Brandy Stevens-Rosine Murder Trial: Did Couple Bury Woman Alive?

MEADVILLE, Pa. -- A state judge has declared one of two women mentally fit to stand trial in the brutal murder of Brandy Stevens-Rosine, an Ohio college student who was beaten and buried alive in a shallow grave.

An attorney representing 20-year-old Ashley Marie Barber had attempted to argue she is not mentally competent to face the charges against her.

Barber and Nichole "Jade" Olmstead, 19, are charged with one count each of criminal homicide, conspiracy to commit criminal homicide, and tampering with physical evidence in the 2012 slaying of Stevens-Rosine.

The two female defendants were lovers. Stevens-Rosine had once dated Olmstead.

At a competency hearing held earlier this month, Dr. Christine Martone, a psychiatrist for the defense, testified she recently met with Barber, on two separate occasions, for a total of three and 1/2 hours.

Martone said she believes Barber suffers from depression, a sleep disorder and a borderline personality disorder. She also said it is her belief that Barber has a "passive death wish."

"She's not able to cooperate with her attorney. She needs more intensive treatment to restore competency," Martone testified, according to The Meadville Tribune.

However, during cross-examination by Crawford County District Attorney Francis Schultz, Martone acknowledged Barber is capable of understanding questions and is able to provide "logical" answers.

Judge Mark Stevens ultimately sided with the prosecution.

"Competency is whether a defendant is able to be an active participant in her defense case. She understands. I don't see competency is lacking. There's no reason this case isn't able to move forward," Stevens said.

According to Pennsylvania state police, Barber and Olmstead have both admitted to their role in killing Stevens-Rosine.

Graphic and shocking details of Stevens-Rosine's homicide first became public at a July 2012 preliminary hearing.

The 20-year-old sociology student at Youngstown State University was, according to state police, lured by Barber and Olmstead to their residence in Crawford County, Pa., on May 17, 2012.

Two days later, Stevens-Rosine's family reported her missing. On May 23, 2012, authorities found Stevens-Rosine's partially decomposed remains in a shallow grave a few hundred yards from the residence where Barber and Olmstead were staying.

Crawford County Coroner Scott Schell performed the autopsy and found Stevens-Rosine had multiple injuries, from multiple objects, to a large percentage of her body.

State Trooper Eric Mallory testified at the preliminary hearing that Olmstead and Barber had invited Stevens-Rosine to their home, lured her into the woods, and savagely attacked her.

Mallory said the two women admitted punching and kicking Stevens-Rosine. After the beating, Barber put a rope around the girl's neck and strangled her while Olmstead hit Stevens-Rosine in the head with a shovel, Mallory said.

According to the trooper, Olmstead said she hit Stevens-Rosine four or five times in the head and could see Stevens-Rosine's brain protruding from the gaping wounds.
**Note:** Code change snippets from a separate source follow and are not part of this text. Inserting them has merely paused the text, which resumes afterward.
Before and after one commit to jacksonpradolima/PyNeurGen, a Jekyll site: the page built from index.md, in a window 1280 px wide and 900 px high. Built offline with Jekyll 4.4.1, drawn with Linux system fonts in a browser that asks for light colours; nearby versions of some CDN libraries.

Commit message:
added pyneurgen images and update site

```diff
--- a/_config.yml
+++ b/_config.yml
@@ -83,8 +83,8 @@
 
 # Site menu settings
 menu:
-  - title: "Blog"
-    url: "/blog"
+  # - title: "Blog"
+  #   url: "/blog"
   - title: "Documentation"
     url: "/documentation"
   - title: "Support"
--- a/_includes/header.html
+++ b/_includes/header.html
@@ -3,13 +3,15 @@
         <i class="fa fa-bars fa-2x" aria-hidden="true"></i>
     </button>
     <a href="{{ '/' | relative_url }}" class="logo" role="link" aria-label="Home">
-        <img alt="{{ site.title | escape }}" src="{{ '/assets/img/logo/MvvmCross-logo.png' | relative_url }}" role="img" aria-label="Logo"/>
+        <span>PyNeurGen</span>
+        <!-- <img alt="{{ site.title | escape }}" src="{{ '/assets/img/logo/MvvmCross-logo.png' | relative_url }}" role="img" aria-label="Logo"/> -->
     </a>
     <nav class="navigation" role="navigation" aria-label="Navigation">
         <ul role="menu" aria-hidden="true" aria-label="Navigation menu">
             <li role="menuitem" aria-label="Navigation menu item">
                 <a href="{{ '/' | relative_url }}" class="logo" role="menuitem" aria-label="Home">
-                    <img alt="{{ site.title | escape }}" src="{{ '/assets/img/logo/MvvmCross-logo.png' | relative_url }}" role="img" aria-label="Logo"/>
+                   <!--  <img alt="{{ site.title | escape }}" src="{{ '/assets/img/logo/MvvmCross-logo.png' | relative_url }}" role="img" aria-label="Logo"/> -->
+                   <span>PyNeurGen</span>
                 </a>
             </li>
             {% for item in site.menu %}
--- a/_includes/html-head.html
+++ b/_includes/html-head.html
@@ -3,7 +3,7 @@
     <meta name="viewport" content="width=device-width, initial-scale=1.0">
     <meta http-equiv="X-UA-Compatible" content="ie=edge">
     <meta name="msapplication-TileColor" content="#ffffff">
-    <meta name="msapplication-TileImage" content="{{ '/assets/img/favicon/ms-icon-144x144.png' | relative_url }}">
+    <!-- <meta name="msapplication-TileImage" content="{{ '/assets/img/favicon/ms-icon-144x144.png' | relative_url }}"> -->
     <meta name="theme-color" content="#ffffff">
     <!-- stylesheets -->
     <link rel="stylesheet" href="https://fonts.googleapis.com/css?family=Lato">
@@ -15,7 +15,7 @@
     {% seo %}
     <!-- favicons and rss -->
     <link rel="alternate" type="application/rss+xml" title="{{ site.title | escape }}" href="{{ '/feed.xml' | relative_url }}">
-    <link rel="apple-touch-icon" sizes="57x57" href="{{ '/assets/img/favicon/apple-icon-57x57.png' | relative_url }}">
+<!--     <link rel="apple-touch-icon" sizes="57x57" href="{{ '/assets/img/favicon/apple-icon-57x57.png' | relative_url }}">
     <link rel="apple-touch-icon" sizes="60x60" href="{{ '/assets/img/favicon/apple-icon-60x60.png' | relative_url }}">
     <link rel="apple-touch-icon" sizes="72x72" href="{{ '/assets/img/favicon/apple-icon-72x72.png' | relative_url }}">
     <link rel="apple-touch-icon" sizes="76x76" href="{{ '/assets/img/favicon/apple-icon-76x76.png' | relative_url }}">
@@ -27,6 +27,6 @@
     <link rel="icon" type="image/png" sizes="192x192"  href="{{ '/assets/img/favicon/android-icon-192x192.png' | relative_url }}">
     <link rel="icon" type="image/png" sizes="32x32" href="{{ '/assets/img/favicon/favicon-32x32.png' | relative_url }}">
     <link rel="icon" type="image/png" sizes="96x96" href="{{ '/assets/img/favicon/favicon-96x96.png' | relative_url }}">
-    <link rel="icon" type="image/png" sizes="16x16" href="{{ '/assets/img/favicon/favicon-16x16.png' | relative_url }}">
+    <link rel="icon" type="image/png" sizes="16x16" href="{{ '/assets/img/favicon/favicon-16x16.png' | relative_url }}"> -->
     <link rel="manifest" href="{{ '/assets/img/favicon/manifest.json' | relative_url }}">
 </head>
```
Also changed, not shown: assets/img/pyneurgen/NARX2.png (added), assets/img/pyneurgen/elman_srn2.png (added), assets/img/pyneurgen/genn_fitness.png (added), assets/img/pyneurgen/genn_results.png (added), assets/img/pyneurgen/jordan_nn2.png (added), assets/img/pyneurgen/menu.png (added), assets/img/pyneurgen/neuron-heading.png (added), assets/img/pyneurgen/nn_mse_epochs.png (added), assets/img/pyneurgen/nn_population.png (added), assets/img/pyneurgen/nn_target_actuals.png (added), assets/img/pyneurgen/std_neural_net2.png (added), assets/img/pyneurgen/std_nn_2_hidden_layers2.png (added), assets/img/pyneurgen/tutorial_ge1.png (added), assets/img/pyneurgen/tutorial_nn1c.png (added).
Mallory said Barber hurt herself head-butting Stevens-Rosine, then repeatedly pounded the victim's head against a stump.

The two girls rolled her into a shallow grave they had dug prior to the assault, Mallory said. When the women found Stevens-Rosine still breathing, they smashed her face with a large rock and poured water into her nose and mouth to drown her, the trooper said.

According to the autopsy report, Stevens-Rosine suffered blunt force trauma, a skull fracture and 15 lacerations to the scalp. Her death, according to Erie County forensic pathologist Eric Vey, was caused by suffocation from dirt in her airway. In court, Schultz said Stevens-Rosine had been buried alive.

Barber and Olmstead have been jailed without bond since their arrests.

PHOTOS FROM THE CASE: (Story Continues Below)

Photos From Brandy Stevens-Rosine Case

The trial was originally slated to begin in September, but the date was pushed back as a result of a competency hearing to determine whether one of the two defendants was mentally competent to stand trial.

The trial is now scheduled to begin sometime in November.

"Our trial term for November starts the 11th and runs through the 22nd. There's no actual date, the trial can happen anytime in those two weeks," a spokeswoman for Schultz told The Huffington Post.

Meanwhile, another pretrial hearing is scheduled for Aug. 29. At that hearing Stevens will determine whether Barber and Olmstead's alleged statements to police can be used against them at their trial.

If the women are convicted they both face a mandatory sentence of life imprisonment without parole.

Schultz announced last year that he would not seek the death penalty for Barber and Olmstead. He described Stevens-Rosine's murder as "brutal," but said the allegations alone are "not sufficient to warrant the seeking of the death penalty under Pennsylvania law."

The defense hasn't commented on the case and Stevens-Rosine's mother, Carrie Rosine, has not shared her opinion. She previously told HuffPost she has been advised not to talk to the press.